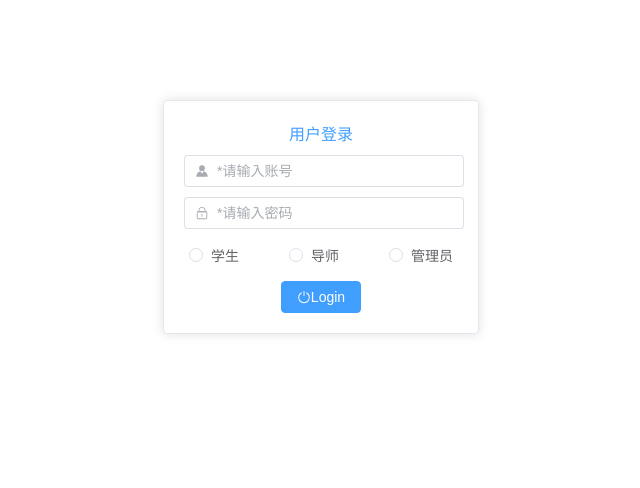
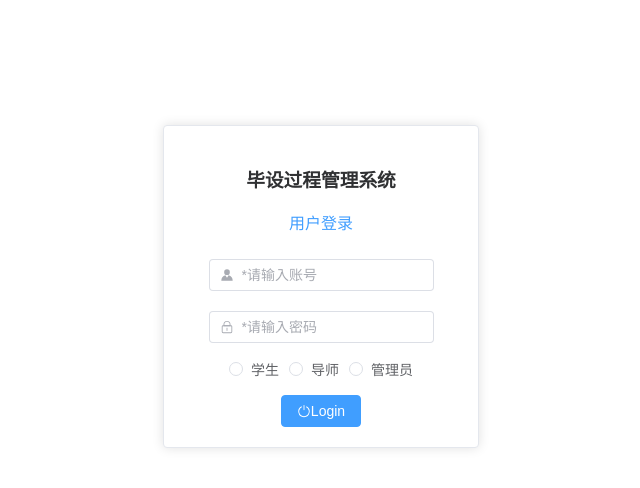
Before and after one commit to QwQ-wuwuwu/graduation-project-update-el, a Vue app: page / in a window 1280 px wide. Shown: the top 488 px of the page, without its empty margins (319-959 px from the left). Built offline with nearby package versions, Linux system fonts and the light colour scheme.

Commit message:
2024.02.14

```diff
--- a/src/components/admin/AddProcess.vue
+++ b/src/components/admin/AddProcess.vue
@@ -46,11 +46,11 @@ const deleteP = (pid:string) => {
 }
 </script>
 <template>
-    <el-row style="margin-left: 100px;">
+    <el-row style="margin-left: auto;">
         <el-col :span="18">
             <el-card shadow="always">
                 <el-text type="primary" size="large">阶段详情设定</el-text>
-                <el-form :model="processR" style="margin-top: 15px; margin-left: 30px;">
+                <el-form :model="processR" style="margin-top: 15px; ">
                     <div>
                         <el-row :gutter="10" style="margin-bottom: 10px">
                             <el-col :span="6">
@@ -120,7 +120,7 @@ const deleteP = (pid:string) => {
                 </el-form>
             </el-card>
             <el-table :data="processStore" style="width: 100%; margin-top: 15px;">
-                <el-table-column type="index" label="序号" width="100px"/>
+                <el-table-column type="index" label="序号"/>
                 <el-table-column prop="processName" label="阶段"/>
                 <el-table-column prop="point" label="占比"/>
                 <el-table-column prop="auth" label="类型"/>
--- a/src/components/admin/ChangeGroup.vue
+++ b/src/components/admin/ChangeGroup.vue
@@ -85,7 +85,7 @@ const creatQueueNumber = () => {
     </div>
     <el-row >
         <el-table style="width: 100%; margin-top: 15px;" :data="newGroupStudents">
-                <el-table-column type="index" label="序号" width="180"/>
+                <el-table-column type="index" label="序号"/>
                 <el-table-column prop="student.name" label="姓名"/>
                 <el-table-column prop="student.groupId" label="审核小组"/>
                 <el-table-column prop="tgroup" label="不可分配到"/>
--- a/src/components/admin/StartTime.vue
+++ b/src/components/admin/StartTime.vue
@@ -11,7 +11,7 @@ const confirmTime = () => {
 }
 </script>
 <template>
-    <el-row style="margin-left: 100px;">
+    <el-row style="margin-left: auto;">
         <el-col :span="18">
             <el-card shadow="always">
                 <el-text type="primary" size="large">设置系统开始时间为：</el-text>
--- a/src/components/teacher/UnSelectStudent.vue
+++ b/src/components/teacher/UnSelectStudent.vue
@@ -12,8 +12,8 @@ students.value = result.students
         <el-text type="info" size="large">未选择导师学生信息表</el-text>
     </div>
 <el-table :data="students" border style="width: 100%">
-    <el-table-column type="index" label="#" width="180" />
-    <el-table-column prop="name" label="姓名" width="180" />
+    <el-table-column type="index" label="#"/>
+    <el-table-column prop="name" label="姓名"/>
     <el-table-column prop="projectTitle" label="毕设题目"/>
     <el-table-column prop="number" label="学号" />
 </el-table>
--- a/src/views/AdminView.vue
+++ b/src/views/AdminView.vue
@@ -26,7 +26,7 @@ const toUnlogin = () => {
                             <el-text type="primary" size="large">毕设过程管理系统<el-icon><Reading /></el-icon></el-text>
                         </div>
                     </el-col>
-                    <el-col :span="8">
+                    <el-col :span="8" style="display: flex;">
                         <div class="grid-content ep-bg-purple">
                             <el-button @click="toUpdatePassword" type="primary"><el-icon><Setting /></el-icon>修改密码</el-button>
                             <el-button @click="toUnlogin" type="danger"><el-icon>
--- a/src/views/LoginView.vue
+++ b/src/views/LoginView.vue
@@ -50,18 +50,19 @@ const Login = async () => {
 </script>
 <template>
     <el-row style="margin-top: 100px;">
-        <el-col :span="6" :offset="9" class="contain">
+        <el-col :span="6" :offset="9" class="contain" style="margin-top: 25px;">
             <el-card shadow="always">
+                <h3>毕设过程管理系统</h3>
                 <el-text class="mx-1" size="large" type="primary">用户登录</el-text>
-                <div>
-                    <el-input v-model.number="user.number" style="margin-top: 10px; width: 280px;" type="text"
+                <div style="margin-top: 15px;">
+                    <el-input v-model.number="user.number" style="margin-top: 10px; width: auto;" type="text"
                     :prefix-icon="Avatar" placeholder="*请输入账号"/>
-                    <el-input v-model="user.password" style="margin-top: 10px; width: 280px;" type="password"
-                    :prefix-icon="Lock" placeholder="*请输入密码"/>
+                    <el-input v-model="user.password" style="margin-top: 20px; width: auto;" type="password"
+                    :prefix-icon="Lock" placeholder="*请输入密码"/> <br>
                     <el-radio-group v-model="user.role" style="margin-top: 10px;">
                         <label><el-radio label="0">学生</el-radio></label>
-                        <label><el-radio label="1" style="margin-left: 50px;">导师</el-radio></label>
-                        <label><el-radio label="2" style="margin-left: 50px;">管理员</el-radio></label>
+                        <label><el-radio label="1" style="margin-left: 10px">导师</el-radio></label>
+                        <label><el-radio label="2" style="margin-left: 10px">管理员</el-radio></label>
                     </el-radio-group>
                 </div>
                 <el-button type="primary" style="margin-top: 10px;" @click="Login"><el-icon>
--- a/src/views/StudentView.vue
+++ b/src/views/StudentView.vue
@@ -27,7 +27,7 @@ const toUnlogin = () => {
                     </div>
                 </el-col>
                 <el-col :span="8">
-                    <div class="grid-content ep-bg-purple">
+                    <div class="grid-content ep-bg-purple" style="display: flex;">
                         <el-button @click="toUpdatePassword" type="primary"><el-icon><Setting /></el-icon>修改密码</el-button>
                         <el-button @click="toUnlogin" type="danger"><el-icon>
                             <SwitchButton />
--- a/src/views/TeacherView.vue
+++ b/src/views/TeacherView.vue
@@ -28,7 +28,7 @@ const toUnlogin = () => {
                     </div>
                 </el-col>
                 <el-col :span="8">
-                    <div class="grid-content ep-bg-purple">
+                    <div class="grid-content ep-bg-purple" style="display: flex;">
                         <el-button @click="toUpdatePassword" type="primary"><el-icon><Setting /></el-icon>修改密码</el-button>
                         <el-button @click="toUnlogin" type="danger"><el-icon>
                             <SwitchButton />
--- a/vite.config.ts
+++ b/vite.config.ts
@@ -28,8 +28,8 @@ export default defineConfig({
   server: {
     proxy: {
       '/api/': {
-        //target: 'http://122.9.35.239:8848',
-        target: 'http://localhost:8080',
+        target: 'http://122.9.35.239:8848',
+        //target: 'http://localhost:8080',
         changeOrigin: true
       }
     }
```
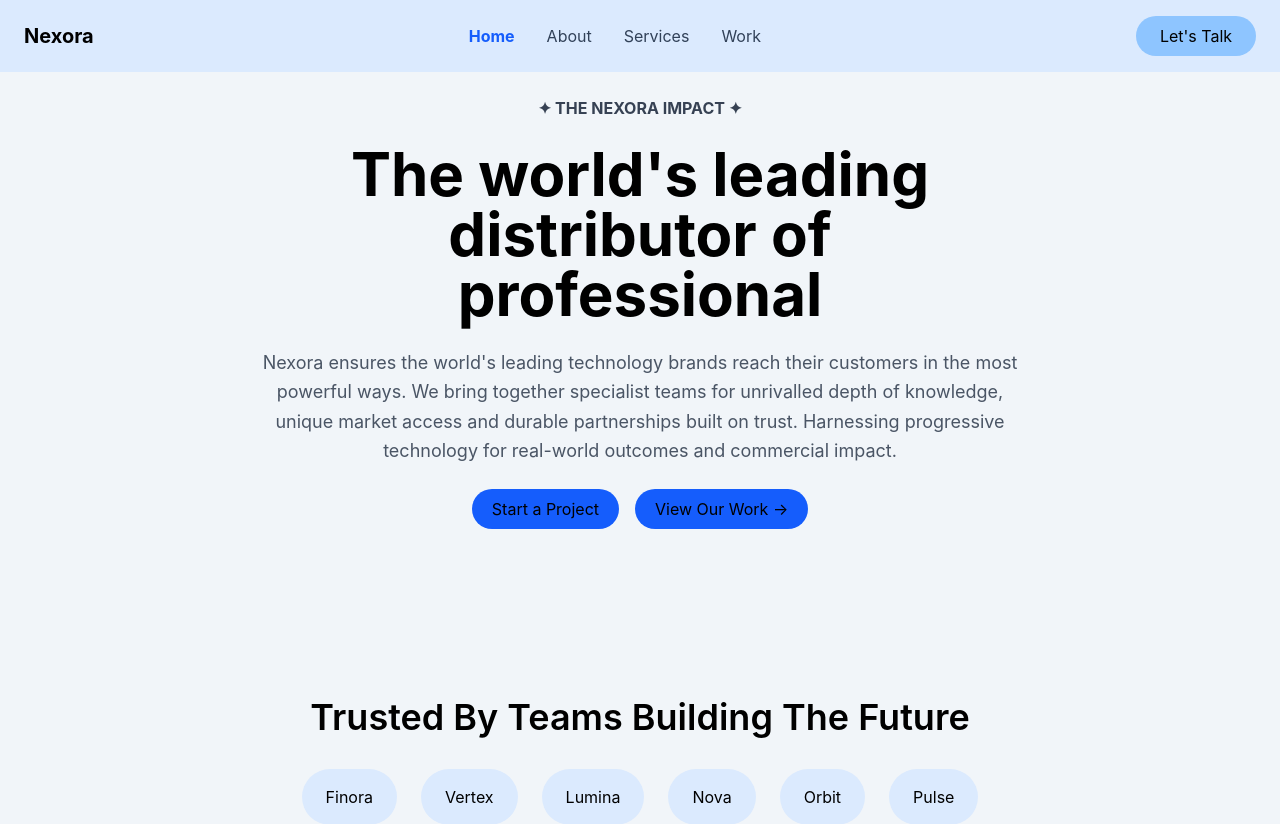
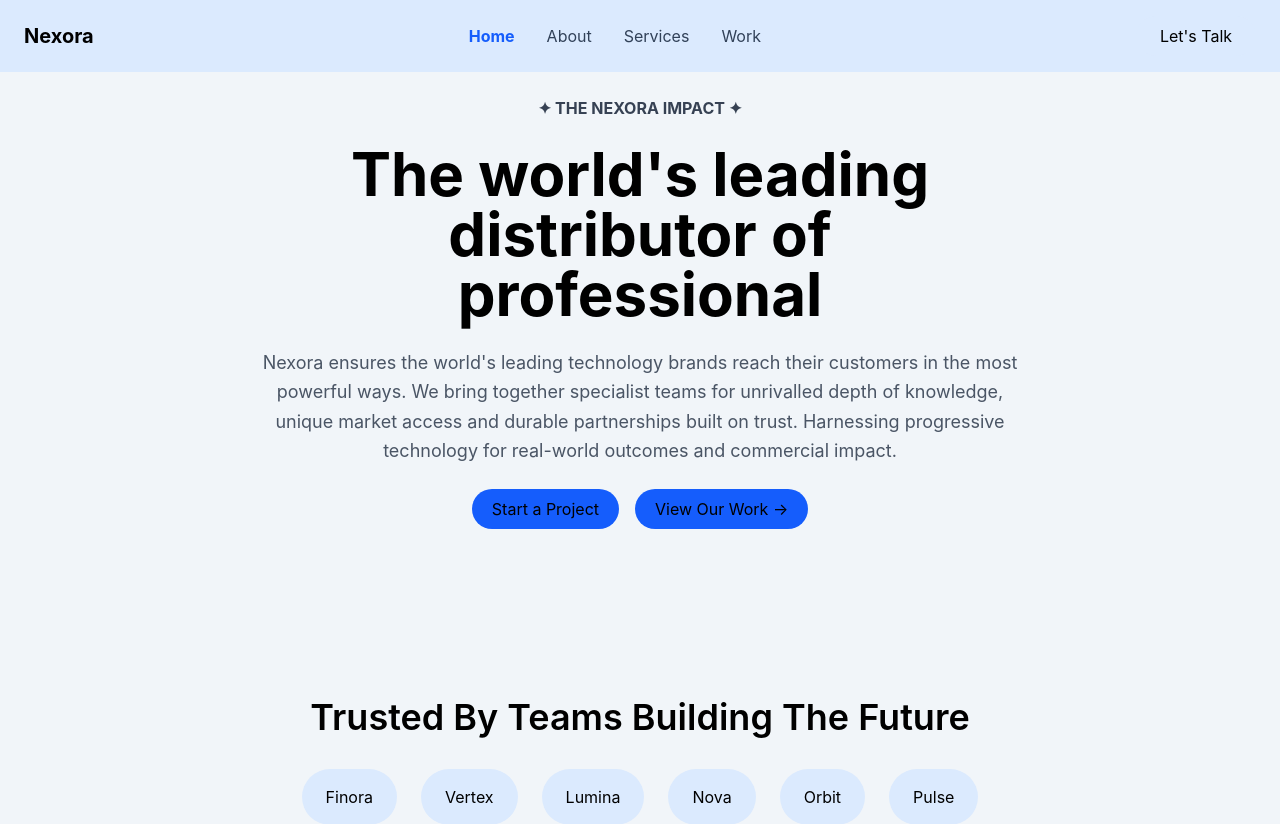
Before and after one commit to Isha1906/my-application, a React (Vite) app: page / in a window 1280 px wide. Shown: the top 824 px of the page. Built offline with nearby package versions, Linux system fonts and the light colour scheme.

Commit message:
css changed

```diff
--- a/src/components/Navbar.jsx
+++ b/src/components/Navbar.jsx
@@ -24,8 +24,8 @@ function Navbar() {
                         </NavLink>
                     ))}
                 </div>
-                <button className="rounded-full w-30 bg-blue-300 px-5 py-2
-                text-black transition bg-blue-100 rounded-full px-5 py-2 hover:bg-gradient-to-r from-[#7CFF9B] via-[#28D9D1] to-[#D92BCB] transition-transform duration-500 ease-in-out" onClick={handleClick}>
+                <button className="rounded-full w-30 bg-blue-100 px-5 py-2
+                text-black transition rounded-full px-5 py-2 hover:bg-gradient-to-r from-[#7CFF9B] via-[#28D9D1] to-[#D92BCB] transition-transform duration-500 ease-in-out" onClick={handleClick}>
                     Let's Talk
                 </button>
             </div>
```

◇ ◇ ◇ ◇ ◇

Problem statement —
Restate every line above exactly, omitting images.

Response —
Before and after one commit to QwQ-wuwuwu/graduation-project-update-el, a Vue app: page / in a window 1280 px wide. Shown: the top 488 px of the page, without its empty margins (319-959 px from the left). Built offline with nearby package versions, Linux system fonts and the light colour scheme.

Commit message:
2024.02.14

```diff
--- a/src/components/admin/AddProcess.vue
+++ b/src/components/admin/AddProcess.vue
@@ -46,11 +46,11 @@ const deleteP = (pid:string) => {
 }
 </script>
 <template>
-    <el-row style="margin-left: 100px;">
+    <el-row style="margin-left: auto;">
         <el-col :span="18">
             <el-card shadow="always">
                 <el-text type="primary" size="large">阶段详情设定</el-text>
-                <el-form :model="processR" style="margin-top: 15px; margin-left: 30px;">
+                <el-form :model="processR" style="margin-top: 15px; ">
                     <div>
                         <el-row :gutter="10" style="margin-bottom: 10px">
                             <el-col :span="6">
@@ -120,7 +120,7 @@ const deleteP = (pid:string) => {
                 </el-form>
             </el-card>
             <el-table :data="processStore" style="width: 100%; margin-top: 15px;">
-                <el-table-column type="index" label="序号" width="100px"/>
+                <el-table-column type="index" label="序号"/>
                 <el-table-column prop="processName" label="阶段"/>
                 <el-table-column prop="point" label="占比"/>
                 <el-table-column prop="auth" label="类型"/>
--- a/src/components/admin/ChangeGroup.vue
+++ b/src/components/admin/ChangeGroup.vue
@@ -85,7 +85,7 @@ const creatQueueNumber = () => {
     </div>
     <el-row >
         <el-table style="width: 100%; margin-top: 15px;" :data="newGroupStudents">
-                <el-table-column type="index" label="序号" width="180"/>
+                <el-table-column type="index" label="序号"/>
                 <el-table-column prop="student.name" label="姓名"/>
                 <el-table-column prop="student.groupId" label="审核小组"/>
                 <el-table-column prop="tgroup" label="不可分配到"/>
--- a/src/components/admin/StartTime.vue
+++ b/src/components/admin/StartTime.vue
@@ -11,7 +11,7 @@ const confirmTime = () => {
 }
 </script>
 <template>
-    <el-row style="margin-left: 100px;">
+    <el-row style="margin-left: auto;">
         <el-col :span="18">
             <el-card shadow="always">
                 <el-text type="primary" size="large">设置系统开始时间为：</el-text>
--- a/src/components/teacher/UnSelectStudent.vue
+++ b/src/components/teacher/UnSelectStudent.vue
@@ -12,8 +12,8 @@ students.value = result.students
         <el-text type="info" size="large">未选择导师学生信息表</el-text>
     </div>
 <el-table :data="students" border style="width: 100%">
-    <el-table-column type="index" label="#" width="180" />
-    <el-table-column prop="name" label="姓名" width="180" />
+    <el-table-column type="index" label="#"/>
+    <el-table-column prop="name" label="姓名"/>
     <el-table-column prop="projectTitle" label="毕设题目"/>
     <el-table-column prop="number" label="学号" />
 </el-table>
--- a/src/views/AdminView.vue
+++ b/src/views/AdminView.vue
@@ -26,7 +26,7 @@ const toUnlogin = () => {
                             <el-text type="primary" size="large">毕设过程管理系统<el-icon><Reading /></el-icon></el-text>
                         </div>
                     </el-col>
-                    <el-col :span="8">
+                    <el-col :span="8" style="display: flex;">
                         <div class="grid-content ep-bg-purple">
                             <el-button @click="toUpdatePassword" type="primary"><el-icon><Setting /></el-icon>修改密码</el-button>
                             <el-button @click="toUnlogin" type="danger"><el-icon>
--- a/src/views/LoginView.vue
+++ b/src/views/LoginView.vue
@@ -50,18 +50,19 @@ const Login = async () => {
 </script>
 <template>
     <el-row style="margin-top: 100px;">
-        <el-col :span="6" :offset="9" class="contain">
+        <el-col :span="6" :offset="9" class="contain" style="margin-top: 25px;">
             <el-card shadow="always">
+                <h3>毕设过程管理系统</h3>
                 <el-text class="mx-1" size="large" type="primary">用户登录</el-text>
-                <div>
-                    <el-input v-model.number="user.number" style="margin-top: 10px; width: 280px;" type="text"
+                <div style="margin-top: 15px;">
+                    <el-input v-model.number="user.number" style="margin-top: 10px; width: auto;" type="text"
                     :prefix-icon="Avatar" placeholder="*请输入账号"/>
-                    <el-input v-model="user.password" style="margin-top: 10px; width: 280px;" type="password"
-                    :prefix-icon="Lock" placeholder="*请输入密码"/>
+                    <el-input v-model="user.password" style="margin-top: 20px; width: auto;" type="password"
+                    :prefix-icon="Lock" placeholder="*请输入密码"/> <br>
                     <el-radio-group v-model="user.role" style="margin-top: 10px;">
                         <label><el-radio label="0">学生</el-radio></label>
-                        <label><el-radio label="1" style="margin-left: 50px;">导师</el-radio></label>
-                        <label><el-radio label="2" style="margin-left: 50px;">管理员</el-radio></label>
+                        <label><el-radio label="1" style="margin-left: 10px">导师</el-radio></label>
+                        <label><el-radio label="2" style="margin-left: 10px">管理员</el-radio></label>
                     </el-radio-group>
                 </div>
                 <el-button type="primary" style="margin-top: 10px;" @click="Login"><el-icon>
--- a/src/views/StudentView.vue
+++ b/src/views/StudentView.vue
@@ -27,7 +27,7 @@ const toUnlogin = () => {
                     </div>
                 </el-col>
                 <el-col :span="8">
-                    <div class="grid-content ep-bg-purple">
+                    <div class="grid-content ep-bg-purple" style="display: flex;">
                         <el-button @click="toUpdatePassword" type="primary"><el-icon><Setting /></el-icon>修改密码</el-button>
                         <el-button @click="toUnlogin" type="danger"><el-icon>
                             <SwitchButton />
--- a/src/views/TeacherView.vue
+++ b/src/views/TeacherView.vue
@@ -28,7 +28,7 @@ const toUnlogin = () => {
                     </div>
                 </el-col>
                 <el-col :span="8">
-                    <div class="grid-content ep-bg-purple">
+                    <div class="grid-content ep-bg-purple" style="display: flex;">
                         <el-button @click="toUpdatePassword" type="primary"><el-icon><Setting /></el-icon>修改密码</el-button>
                         <el-button @click="toUnlogin" type="danger"><el-icon>
                             <SwitchButton />
--- a/vite.config.ts
+++ b/vite.config.ts
@@ -28,8 +28,8 @@ export default defineConfig({
   server: {
     proxy: {
       '/api/': {
-        //target: 'http://122.9.35.239:8848',
-        target: 'http://localhost:8080',
+        target: 'http://122.9.35.239:8848',
+        //target: 'http://localhost:8080',
         changeOrigin: true
       }
     }
```
Before and after one commit to Isha1906/my-application, a React (Vite) app: page / in a window 1280 px wide. Shown: the top 824 px of the page. Built offline with nearby package versions, Linux system fonts and the light colour scheme.

Commit message:
css changed

```diff
--- a/src/components/Navbar.jsx
+++ b/src/components/Navbar.jsx
@@ -24,8 +24,8 @@ function Navbar() {
                         </NavLink>
                     ))}
                 </div>
-                <button className="rounded-full w-30 bg-blue-300 px-5 py-2
-                text-black transition bg-blue-100 rounded-full px-5 py-2 hover:bg-gradient-to-r from-[#7CFF9B] via-[#28D9D1] to-[#D92BCB] transition-transform duration-500 ease-in-out" onClick={handleClick}>
+                <button className="rounded-full w-30 bg-blue-100 px-5 py-2
+                text-black transition rounded-full px-5 py-2 hover:bg-gradient-to-r from-[#7CFF9B] via-[#28D9D1] to-[#D92BCB] transition-transform duration-500 ease-in-out" onClick={handleClick}>
                     Let's Talk
                 </button>
             </div>
```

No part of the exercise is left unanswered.